We are addressing all writers and libertarians who have made “freedom of expression everywhere and for all” the focus of their human endeavors. This is the demand that the historical-global movement for freedom of expression has practically and always pursued. The Writers’ Association of Iran, of which we are three members, has been active as part of this movement for more than half a century; A movement that must be enhanced by its power and volume; Because apart from the daily threat of freedom of expression by the ruling powers, many people in the world are completely deprived of it; Including writers and people of Iran. We are currently in prison, and according to the sentence, we have to endure a total of 13 and a half years in prison because we are writers who oppose censorship and demand freedom of expression without exception. We are not the first prisoners and oppressed of this movement and we will not be the last until “freedom of expression everywhere and for everyone” is achieved.

 

Reza Khandan Mahabadi, Baktash Abtin, Keyvan Bazhan

 

Bektash Abtin concluded in his story to Sydney Pen Association president Mark Isaac,  “Freedom is never given to anyone on a gold tray; it comes at a high price. In a country like Iran, death very easily finds intellectuals, libertarians and those who fight for freedom of expression. We are not worried about the trial and the prison and its difficulties, because we have made our decision.”

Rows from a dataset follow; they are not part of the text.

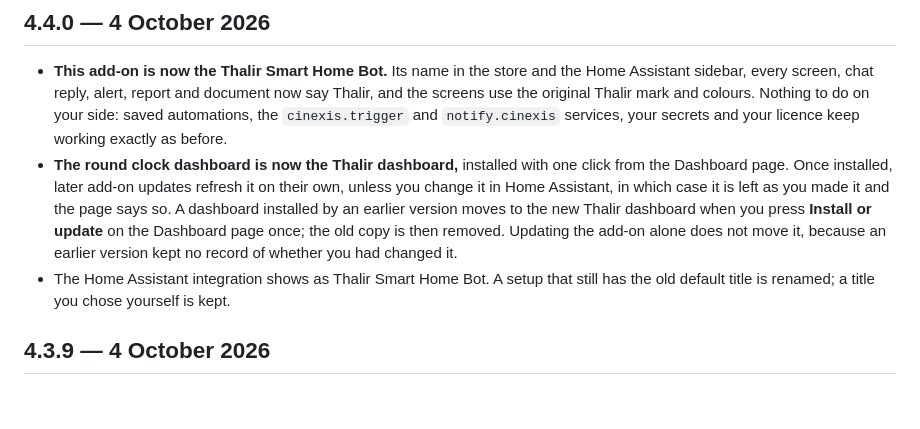
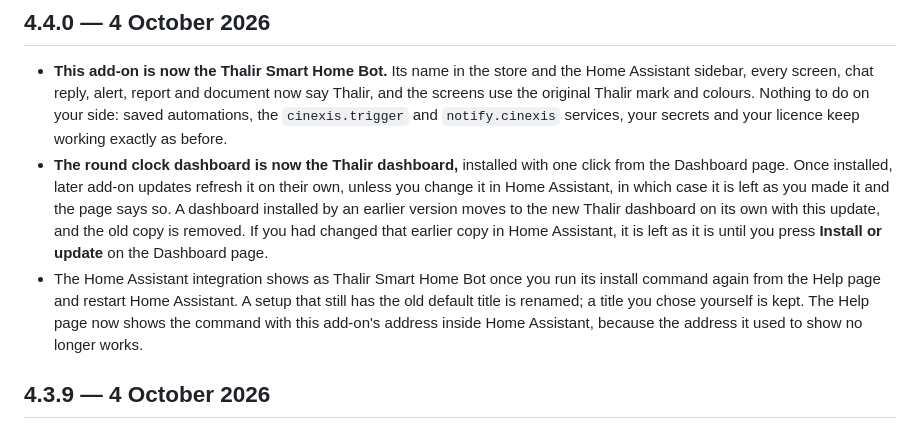
Before and after one commit to cinexisin/cinexis-ha-apps, a Markdown page: cinexis_bot/CHANGELOG.md, the part around the change. Drawn GitHub-style; blank space fills up the shorter version.

Commit message:
release: refresh the 4.4.0 notes from the add-on repository
The add-on's 4.4.0 notes now say a dashboard from an earlier version
moves on its own with the update unless it was changed, and how a home
gets the renamed Home Assistant integration. Copied byte-for-byte from
addons/cinexis-bot.

Co-Authored-By: Claude Opus 5.5 <noreply@anthropic.com>

```diff
--- a/cinexis_bot/CHANGELOG.md
+++ b/cinexis_bot/CHANGELOG.md
@@ -3,8 +3,8 @@
 ## 4.4.0 — 4 October 2026
 
 - **This add-on is now the Thalir Smart Home Bot.** Its name in the store and the Home Assistant sidebar, every screen, chat reply, alert, report and document now say Thalir, and the screens use the original Thalir mark and colours. Nothing to do on your side: saved automations, the `cinexis.trigger` and `notify.cinexis` services, your secrets and your licence keep working exactly as before.
-- **The round clock dashboard is now the Thalir dashboard,** installed with one click from the Dashboard page. Once installed, later add-on updates refresh it on their own, unless you change it in Home Assistant, in which case it is left as you made it and the page says so. A dashboard installed by an earlier version moves to the new Thalir dashboard when you press **Install or update** on the Dashboard page once; the old copy is then removed. Updating the add-on alone does not move it, because an earlier version kept no record of whether you had changed it.
-- The Home Assistant integration shows as Thalir Smart Home Bot. A setup that still has the old default title is renamed; a title you chose yourself is kept.
+- **The round clock dashboard is now the Thalir dashboard,** installed with one click from the Dashboard page. Once installed, later add-on updates refresh it on their own, unless you change it in Home Assistant, in which case it is left as you made it and the page says so. A dashboard installed by an earlier version moves to the new Thalir dashboard on its own with this update, and the old copy is removed. If you had changed that earlier copy in Home Assistant, it is left as it is until you press **Install or update** on the Dashboard page.
+- The Home Assistant integration shows as Thalir Smart Home Bot once you run its install command again from the Help page and restart Home Assistant. A setup that still has the old default title is renamed; a title you chose yourself is kept. The Help page now shows the command with this add-on's address inside Home Assistant, because the address it used to show no longer works.
 
 ## 4.3.9 — 4 October 2026
 
```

Three Board Members of the Iranian Writers Association (IWA) were Sentenced to 18 Years in Prison

Baktash Abtin, Reza Khandan Mahabadi, and Keyvan Bajan were charged with “propaganda against the state” and “assembly and collusion against national security.” They were sentenced to 18 years in prison, combined.

The trial of the three writers was held earlier at Branch 28 of the Revolutionary Court. They were arrested on January 22, 2019 after being subpoenaed on the “encouraging immorality or prostitution” and security-related charges. They were released from Evin prison a few days after on bail.

The trial led by Judge Moghiseh at the Branch 28 of the Revolutionary Court sentenced Baktash Abtin, Reza Khandan Mahabadi, and Keyvan Bajan were sentenced to one-year imprisonment for “propaganda against the state” and to five years imprisonment for “assembly and collusion against national security”. Their attorneys, Naser Zarafshan and Razieh Zeidi were informed of the verdict. In an announcement, the Iranian Writers Association (IWA) has condemned the verdict.

The IWA was an independent group of authors, poets, editors and translators based in Iran which was formed in May 1968 to fight against state censorship. Government have continuously persecuted its members after Islamic revoloution. In 1998, several IWA members, including opposition politicians, Dariush Forouhar and his wife Parvaneh Eskandari, and writers Mohammad Mokhtari and Mohammad Jafar Pouyandeh were murdered.

An investigation concluded that the murders had been carried out by authorities of the Intelligence Ministry. A number of ministry officials were arrested, and information about the murders was leaked to the media. During a judicial inquiry, the prosecution confirmed that the chain murders were part of a systematic policy to physically eliminate political and cultural dissidents of Iran.